The Matrix is a useful example to tether to because of the relatively recent release of The Matrix 4. Lot’s of people hated it for very good reasons. For me it was that we should not — as a society who has already created something as monumental as the first Matrix movie — try and ‘remake’ The Matrix in any way. The Matrix was good because of when it came out, and because no one had ever seen anything like that before. Trying to recapture that feeling is frustrating, because it’s pretty much impossible.

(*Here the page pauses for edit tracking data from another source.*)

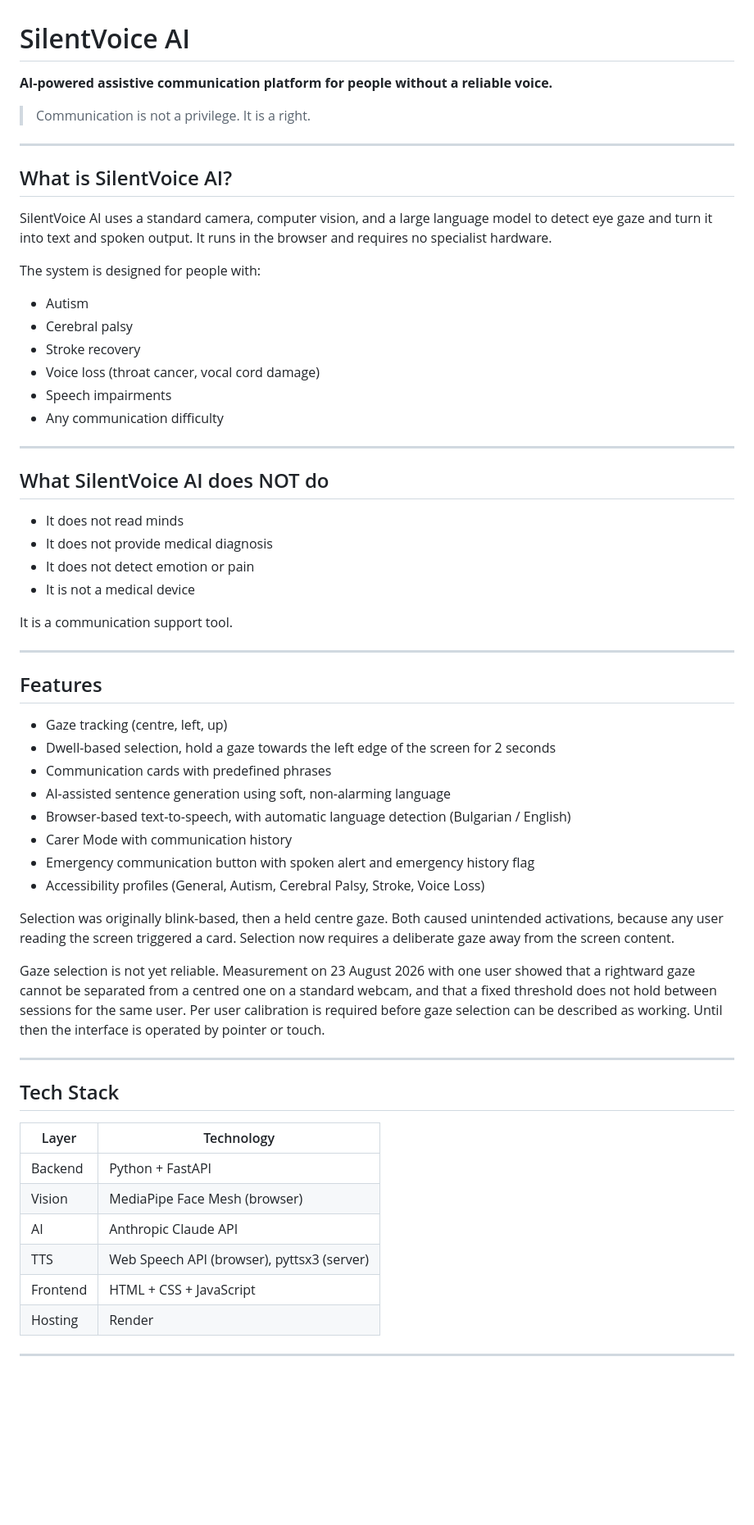
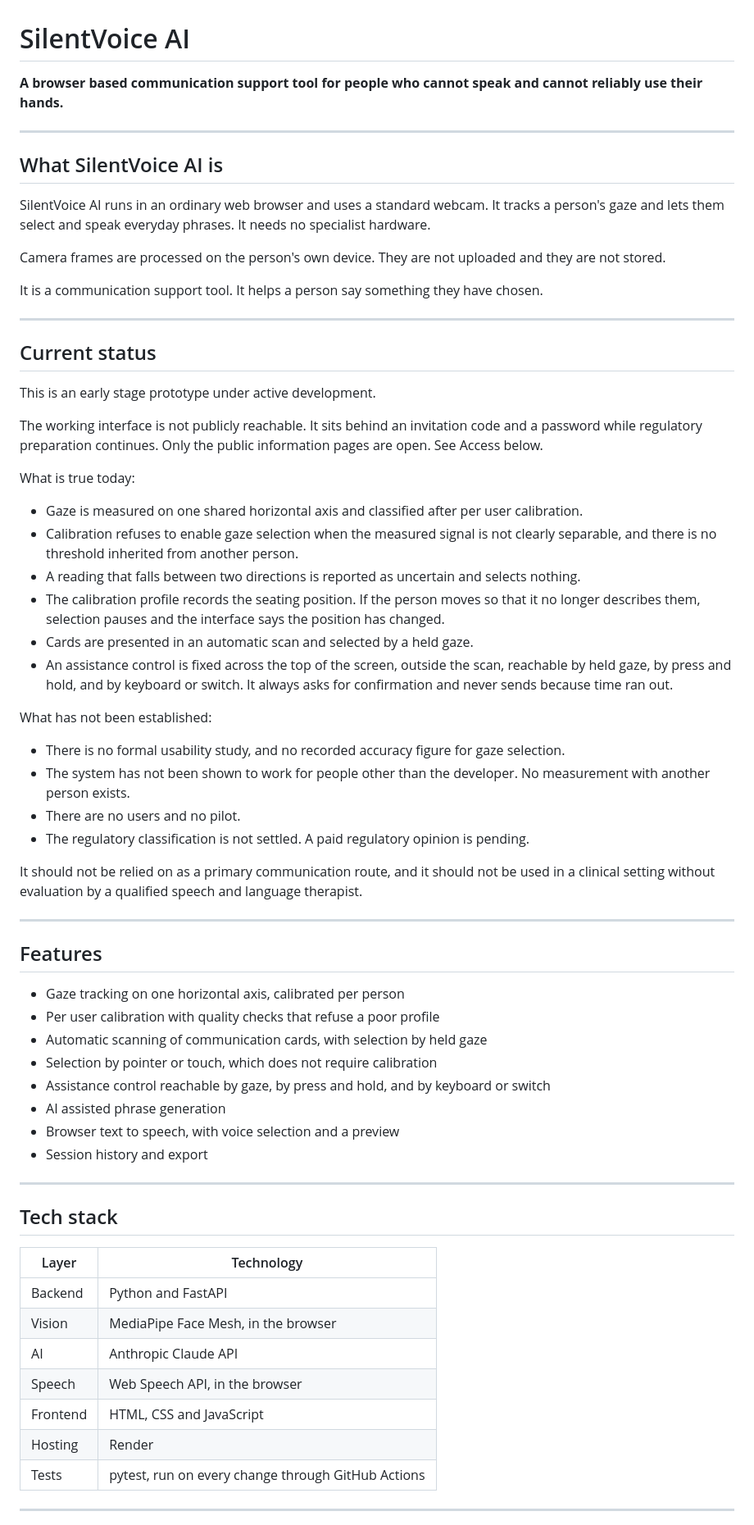
Before and after one commit to ekaterina-koeva/silentvoice-ai, a Markdown page: README.md, the part around one of its changes. Shown at 82% size. Rendered like a GitHub page; blank space fills up the shorter version.

```diff
--- a/README.md
+++ b/README.md
@@ -1,70 +1,83 @@
 # SilentVoice AI
 
-**AI-powered assistive communication platform for people without a reliable voice.**
-
-> Communication is not a privilege. It is a right.
+**A browser based communication support tool for people who cannot speak and cannot
+reliably use their hands.**
 
 ---
 
-## What is SilentVoice AI?
+## What SilentVoice AI is
 
-SilentVoice AI uses a standard camera, computer vision, and a large language model to detect eye gaze and turn it into text and spoken output. It runs in the browser and requires no specialist hardware.
+SilentVoice AI runs in an ordinary web browser and uses a standard webcam. It tracks a
+person's gaze and lets them select and speak everyday phrases. It needs no specialist
+hardware.
 
-The system is designed for people with:
+Camera frames are processed on the person's own device. They are not uploaded and they
+are not stored.
 
-- Autism
-- Cerebral palsy
-- Stroke recovery
-- Voice loss (throat cancer, vocal cord damage)
-- Speech impairments
-- Any communication difficulty
+It is a communication support tool. It helps a person say something they have chosen.
 
 ---
 
-## What SilentVoice AI does NOT do
+## Current status
 
-- It does not read minds
-- It does not provide medical diagnosis
-- It does not detect emotion or pain
-- It is not a medical device
+This is an early stage prototype under active development.
 
-It is a communication support tool.
+The working interface is not publicly reachable. It sits behind an invitation code and a
+password while regulatory preparation continues. Only the public information pages are
+open. See Access below.
+
+What is true today:
+
+- Gaze is measured on one shared horizontal axis and classified after per user
+  calibration.
+- Calibration refuses to enable gaze selection when the measured signal is not clearly
+  separable, and there is no threshold inherited from another person.
+- A reading that falls between two directions is reported as uncertain and selects
+  nothing.
+- The calibration profile records the seating position. If the person moves so that it no
+  longer describes them, selection pauses and the interface says the position has changed.
+- Cards are presented in an automatic scan and selected by a held gaze.
+- An assistance control is fixed across the top of the screen, outside the scan, reachable
+  by held gaze, by press and hold, and by keyboard or switch. It always asks for
+  confirmation and never sends because time ran out.
+
+What has not been established:
+
+- There is no formal usability study, and no recorded accuracy figure for gaze selection.
+- The system has not been shown to work for people other than the developer. No
+  measurement with another person exists.
+- There are no users and no pilot.
+- The regulatory classification is not settled. A paid regulatory opinion is pending.
+
+It should not be relied on as a primary communication route, and it should not be used in
+a clinical setting without evaluation by a qualified speech and language therapist.
 
 ---
 
 ## Features
 
-- Gaze tracking (centre, left, up)
-- Dwell-based selection, hold a gaze towards the left edge of the screen for 2 seconds
-- Communication cards with predefined phrases
-- AI-assisted sentence generation using soft, non-alarming language
-- Browser-based text-to-speech, with automatic language detection (Bulgarian / English)
-- Carer Mode with communication history
-- Emergency communication button with spoken alert and emergency history flag
-- Accessibility profiles (General, Autism, Cerebral Palsy, Stroke, Voice Loss)
-
-Selection was originally blink-based, then a held centre gaze. Both caused unintended
-activations, because any user reading the screen triggered a card. Selection now
-requires a deliberate gaze away from the screen content.
-
-Gaze selection is not yet reliable. Measurement on 23 August 2026 with one user showed
-that a rightward gaze cannot be separated from a centred one on a standard webcam, and
-that a fixed threshold does not hold between sessions for the same user. Per user
-calibration is required before gaze selection can be described as working. Until then
-the interface is operated by pointer or touch.
+- Gaze tracking on one horizontal axis, calibrated per person
+- Per user calibration with quality checks that refuse a poor profile
+- Automatic scanning of communication cards, with selection by held gaze
+- Selection by pointer or touch, which does not require calibration
+- Assistance control reachable by gaze, by press and hold, and by keyboard or switch
+- AI assisted phrase generation
+- Browser text to speech, with voice selection and a preview
+- Session history and export
 
 ---
 
-## Tech Stack
+## Tech stack
 
 | Layer | Technology |
 |-------|-----------|
-| Backend | Python + FastAPI |
-| Vision | MediaPipe Face Mesh (browser) |
+| Backend | Python and FastAPI |
+| Vision | MediaPipe Face Mesh, in the browser |
 | AI | Anthropic Claude API |
-| TTS | Web Speech API (browser), pyttsx3 (server) |
-| Frontend | HTML + CSS + JavaScript |
+| Speech | Web Speech API, in the browser |
+| Frontend | HTML, CSS and JavaScript |
 | Hosting | Render |
+| Tests | pytest, run on every change through GitHub Actions |
 
 ---
 
```
Also changed, not shown: other parts of README.md (+40 -67 lines).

This is where AI generated content comes in handy: you don’t have to remake an entire Matrix movie; you can just continually repackage its aesthetics. You can imagine new things for Morpheus to say, new clothes, new people to unplug — and none of it needs to live inside a blockbuster movie. You can do this with anything and everything. Books can become laughable party tricks instead of serious assets that inform us about what’s going on outside of our reality-sphere. You can go to character.ai and have a fake conversation with a celebrity or inanimate object. I just had a nice long chat with a bowl of spaghetti about how we might destroy our mutual enemies — this may be the deepest and most subtractive sphere of reality I’ve ever been in, but if it means I don’t have to think about my own mortality, then fine. I would be paralysed if I had to think about that all the time, ffs.